In real terms, Spain's goods exports continued to grow at a good rate in 2014: they increased by 4.6%, only slightly below the figure of 5.8% one year ago. However, nominal exports grew by a moderate 2.5% in 2014 (5.2% in 2013). The fall in the price of exports explains the difference between real and nominal exports. The fall in the price of exports of goods is becoming a worrying situation, as it reduces earnings by the export sector at a time when its support for economic growth is essential to ensure its sustainability.
In an environment in which the Spanish economy is gaining in competitiveness, the fall in export prices as this probably reflects the effort being made by exporters to contain costs and squeeze margins. Nonetheless, this trend has become stronger in the last few quarters with export prices accumulating a drop of 4.4% since June 2012. This intensification has largely been caused by the sharp drop in mineral prices (particularly metals) and in products made from these minerals, as well as foods. Specifically, the price of exports from the metal mining sector has fallen by almost 20%, while the sector of products made from these minerals has experienced a 7% drop. These are significant reductions considering that both sectors represent, in total, 13% of all Spanish exports of goods. Along the same lines, also of note is the recent drop in the price of processed food (down 3.2% year-on-year in January 2015), which also accounts for around 14% of Spain's exported goods.
In this respect, the price of exports from other countries with an export situation that is comparable to Spain's, i.e. with the mining, metal or agrifood sectors representing a significant share, should have suffered a similar reduction. This is the case of the United States, where export prices have also been falling for several quarters, pushed down by the drop in price of mining and agricultural products.1
This trend in the price of minerals and food is related to the end of the so-called «commodities supercycle», a global phenomenon occurring throughout the 2000s which pushed up the price of minerals and farm products to all-time highs. This supercycle was supported by growing demand from China and other large emerging economies as well as by financial factors such as low interest rates, encouraging investors to search for higher returns from alternative assets.
Far from being an isolated occurrence, the fall in export prices seen in Spain is the consequence of a global phenomenon: a slowdown can also be seen in the rate of growth of export prices at a global level, going beyond the recent drop caused by the slump in oil prices. As commodity prices gradually stabilise, exports in nominal terms are therefore likely to grow again at the same rate as real exports, fostering more balanced and thus more sustainable economic growth in the long term.

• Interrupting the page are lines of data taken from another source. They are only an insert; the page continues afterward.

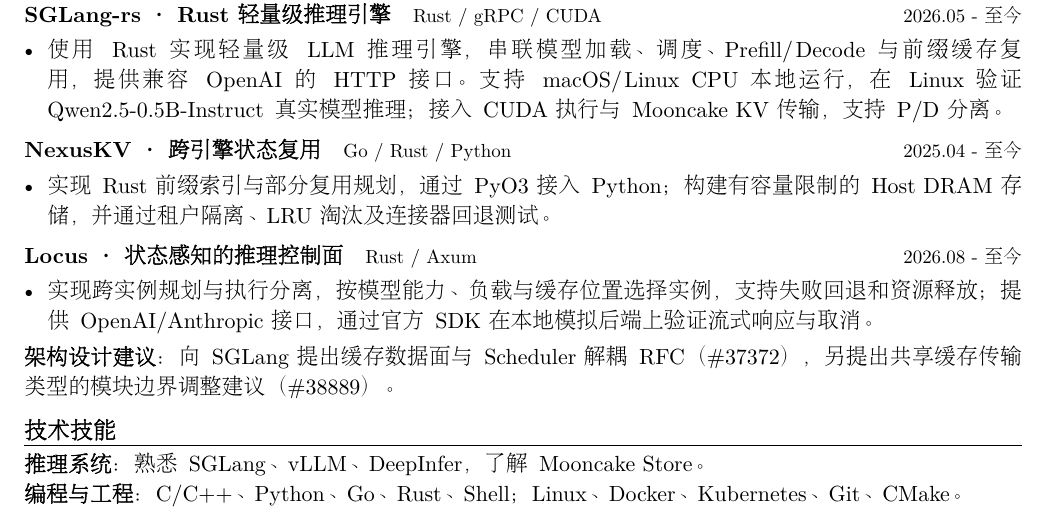
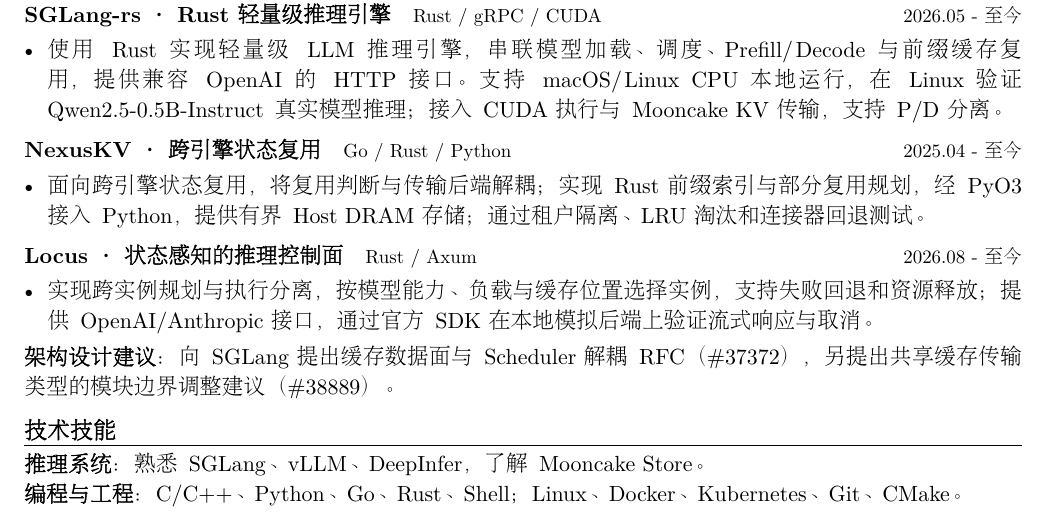
Before and after one commit to imReese/imReese, a LaTeX CV (resume/main.tex): part of the page, cut so that both start at the same text. Compiled offline with XeLaTeX; a missing font is replaced by an installed copy or a similar font.

Commit message:
docs: balance NexusKV resume architecture and implementation

```diff
--- a/resume/main.tex
+++ b/resume/main.tex
@@ -82,7 +82,7 @@
 \vspace{2pt}
 \compactproject{NexusKV · 跨引擎状态复用}{2025.04 - 至今}{https://github.com/imReese/NexusKV}{Go / Rust / Python}
 \begin{itemize}
-\item 实现 Rust 前缀索引与部分复用规划，通过 PyO3 接入 Python；构建有容量限制的 Host DRAM 存储，并通过租户隔离、LRU 淘汰及连接器回退测试。
+\item 面向跨引擎状态复用，将复用判断与传输后端解耦；实现 Rust 前缀索引与部分复用规划，经 PyO3 接入 Python，提供有界 Host DRAM 存储；通过租户隔离、LRU 淘汰和连接器回退测试。
 \end{itemize}
 \vspace{2pt}
 \compactproject{Locus · 状态感知的推理控制面}{2026.08 - 至今}{https://github.com/imReese/Locus}{Rust / Axum}
```
Also changed, not shown: resume/main.pdf.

1. The sharpest drop in US export prices in the last few months has been due to the slump in price for certain agricultural and mining products, which have a considerable relative weight in the US.